Sharing the basketball is a reference to the Terps’ 9-to-20 assist-to-turnover ratio against the Nittany Lions, their worst mark of the season. As Turgeon put it, they “wanted to lead the country in dribbling” instead of passing the ball, which led to the poor offensive performance.
“We got to learn from a lot of different mistakes that we had in this game — 20 turnovers is way too much,” senior point guard Anthony Cowan Jr. said. “That’s not going to win many games, so we just got to get better.”
Maryland also got out to yet another slow start, which has been the biggest theme of the season to this point. Like the matchup against Illinois — which was supposed to be the team’s wake-up call after it barely staved off an upset — it faced a double-digit deficit at halftime. This time around, the game was within reach to start, but then the turnovers took over.
Instead of facilitating and swinging the ball to take advantage of Penn State’s defense, Maryland tried to force the issue, leading to takeaways and poor looks. The Terps shot 33.3 percent from the floor Tuesday night, and the numbers were even worse against the Fighting Illini. The team is shooting just 30.8 percent from beyond the arc on the season, which ranks 245th in the nation.
So while the Terps have just the one loss, they’ve had two eye-opening performances in a row, showing how much offensive improvement needs to be made. Defense has made the difference all season, and these last two outings have shown that won’t always be enough.
But with only one game over the next two and a half weeks, they’ll be awarded the chance to get back to the basics without having to worry about playing a game every few days.
“It’s a lot to learn from that game. We got a lot of mistakes, a lot of little stuff that can be corrected,” Eric Ayala said. “We’re looking forward to getting ready to practice. We got a nice stretch where we can just practice and get better.”
And though it didn’t show Tuesday night, this team has made strides, at times looking better than any Turgeon-coached team in his College Park tenure.
Maryland has averaged the fewest turnovers and the best turnover margin in the Turgeon era — even with last night’s performance.
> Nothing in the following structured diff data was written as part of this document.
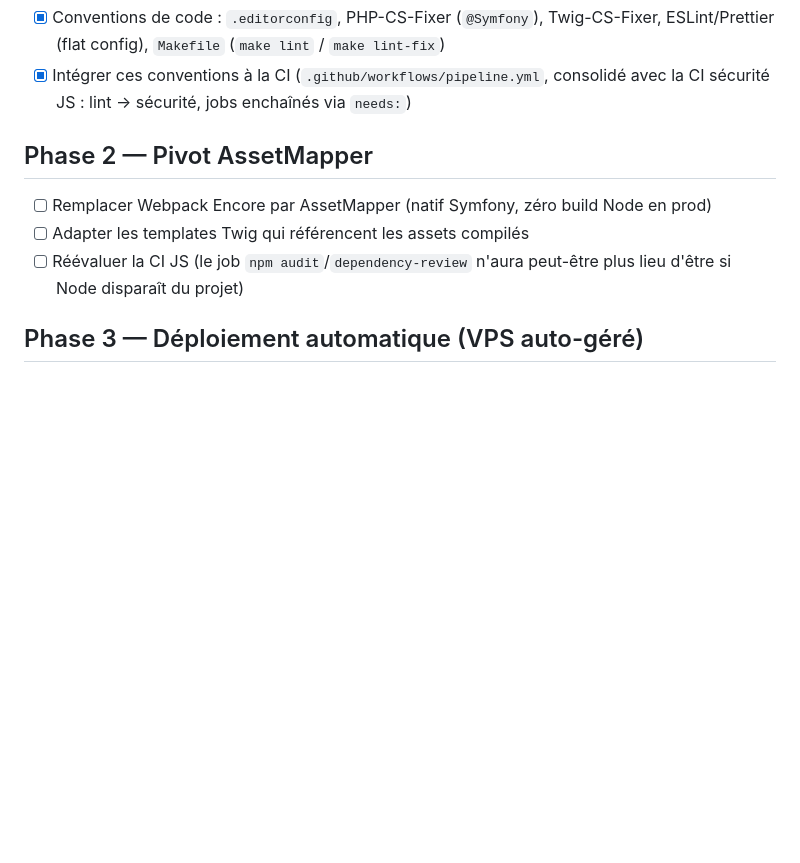
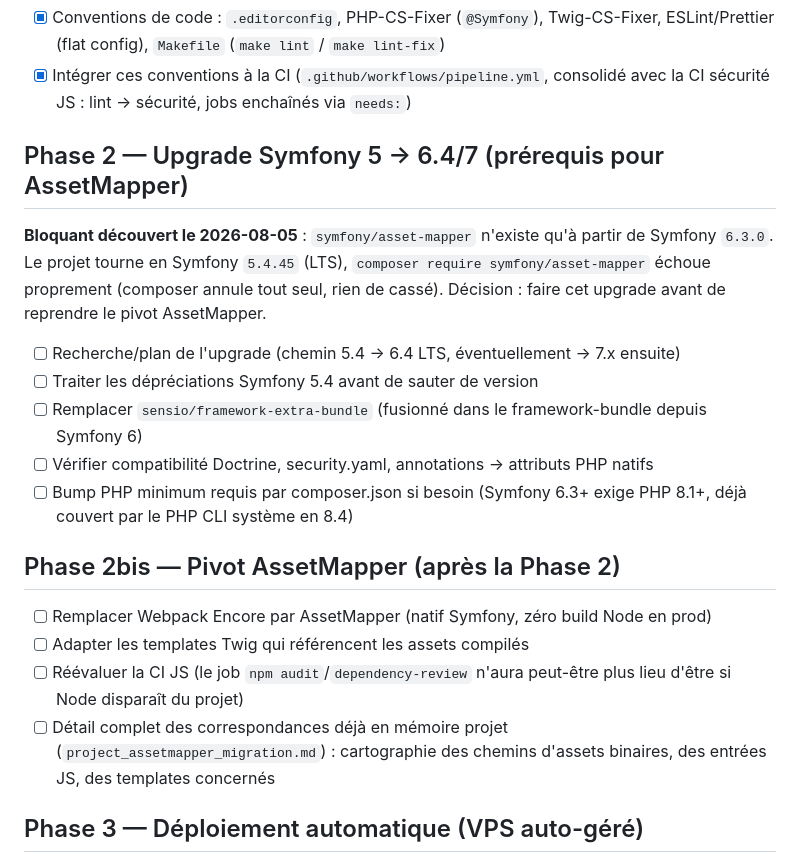
Before and after one commit to Guiboii/BigBinioufous, a Markdown page: ROADMAP.md, the part around the change. Rendered like a GitHub page; blank space fills up the shorter version.

Commit message:
📝 Note le blocage AssetMapper/Symfony 5 et ajoute la phase upgrade Symfony

```diff
--- a/ROADMAP.md
+++ b/ROADMAP.md
@@ -9,11 +9,22 @@ Ordre choisi pour éviter de refaire le même travail deux fois : les fondations
 - [x] Conventions de code : `.editorconfig`, PHP-CS-Fixer (`@Symfony`), Twig-CS-Fixer, ESLint/Prettier (flat config), `Makefile` (`make lint` / `make lint-fix`)
 - [x] Intégrer ces conventions à la CI (`.github/workflows/pipeline.yml`, consolidé avec la CI sécurité JS : lint → sécurité, jobs enchaînés via `needs:`)
 
-## Phase 2 — Pivot AssetMapper
+## Phase 2 — Upgrade Symfony 5 → 6.4/7 (prérequis pour AssetMapper)
+
+**Bloquant découvert le 2026-08-05** : `symfony/asset-mapper` n'existe qu'à partir de Symfony `6.3.0`. Le projet tourne en Symfony `5.4.45` (LTS), `composer require symfony/asset-mapper` échoue proprement (composer annule tout seul, rien de cassé). Décision : faire cet upgrade avant de reprendre le pivot AssetMapper.
+
+- [ ] Recherche/plan de l'upgrade (chemin 5.4 → 6.4 LTS, éventuellement → 7.x ensuite)
+- [ ] Traiter les dépréciations Symfony 5.4 avant de sauter de version
+- [ ] Remplacer `sensio/framework-extra-bundle` (fusionné dans le framework-bundle depuis Symfony 6)
+- [ ] Vérifier compatibilité Doctrine, security.yaml, annotations → attributs PHP natifs
+- [ ] Bump PHP minimum requis par composer.json si besoin (Symfony 6.3+ exige PHP 8.1+, déjà couvert par le PHP CLI système en 8.4)
+
+## Phase 2bis — Pivot AssetMapper (après la Phase 2)
 
 - [ ] Remplacer Webpack Encore par AssetMapper (natif Symfony, zéro build Node en prod)
 - [ ] Adapter les templates Twig qui référencent les assets compilés
 - [ ] Réévaluer la CI JS (le job `npm audit`/`dependency-review` n'aura peut-être plus lieu d'être si Node disparaît du projet)
+- [ ] Détail complet des correspondances déjà en mémoire projet (`project_assetmapper_migration.md`) : cartographie des chemins d'assets binaires, des entrées JS, des templates concernés
 
 ## Phase 3 — Déploiement automatique (VPS auto-géré)
 
```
The Terps are also playing at a faster tempo than any other year Turgeon has held the reins, and this group seems to have an added toughness and physicality to it, which has helped both defensively and on the offensive glass.
Turgeon has also shown a propensity to mix up the game plan when things aren’t working — he’s often rotated multiple defensive schemes in a single game to throw the opponent off-balance, and he’s not afraid to bench established players who aren’t performing well in a game.
The Terps have shown what they’re capable of when things click from start to finish. That was perfectly evident in the win over Marquette, an 84-63 bashing to claim the Orlando Invitational championship.
In that game, Maryland had a double digit lead just over 10 minutes into the first half, and it wasn’t by accident. The team shot well in all three phases, had a strong edge on the glass, passed the ball effectively and limited turnovers. Darryl Morsell and the defense also held Markus Howard — the nation’s leading scorer entering play — to just six points on 1-of-12 shooting.
The Terps will have until Dec. 19, when they’ll go back on the road to face a talented — but injured — Seton Hall team, to figure out a way back to playing like that.
The loss to Penn State was certainly revealing. It’s now clear the Terps aren’t infallible, and more defeats are likely to come as the year rolls on. But the same could be said for every team in the country, and how Maryland responds to this game matters a lot more than what’s happened so far this year.
“We’re still a really young team. We just got to get back to the books, just get ready to practice whenever we start again,” Cowan said, adding that a loss like this could refocus the team. “It’s still a young season. It’s only the first game we’ve lost. We can’t let it linger — we just gotta just take care of our mistakes now.”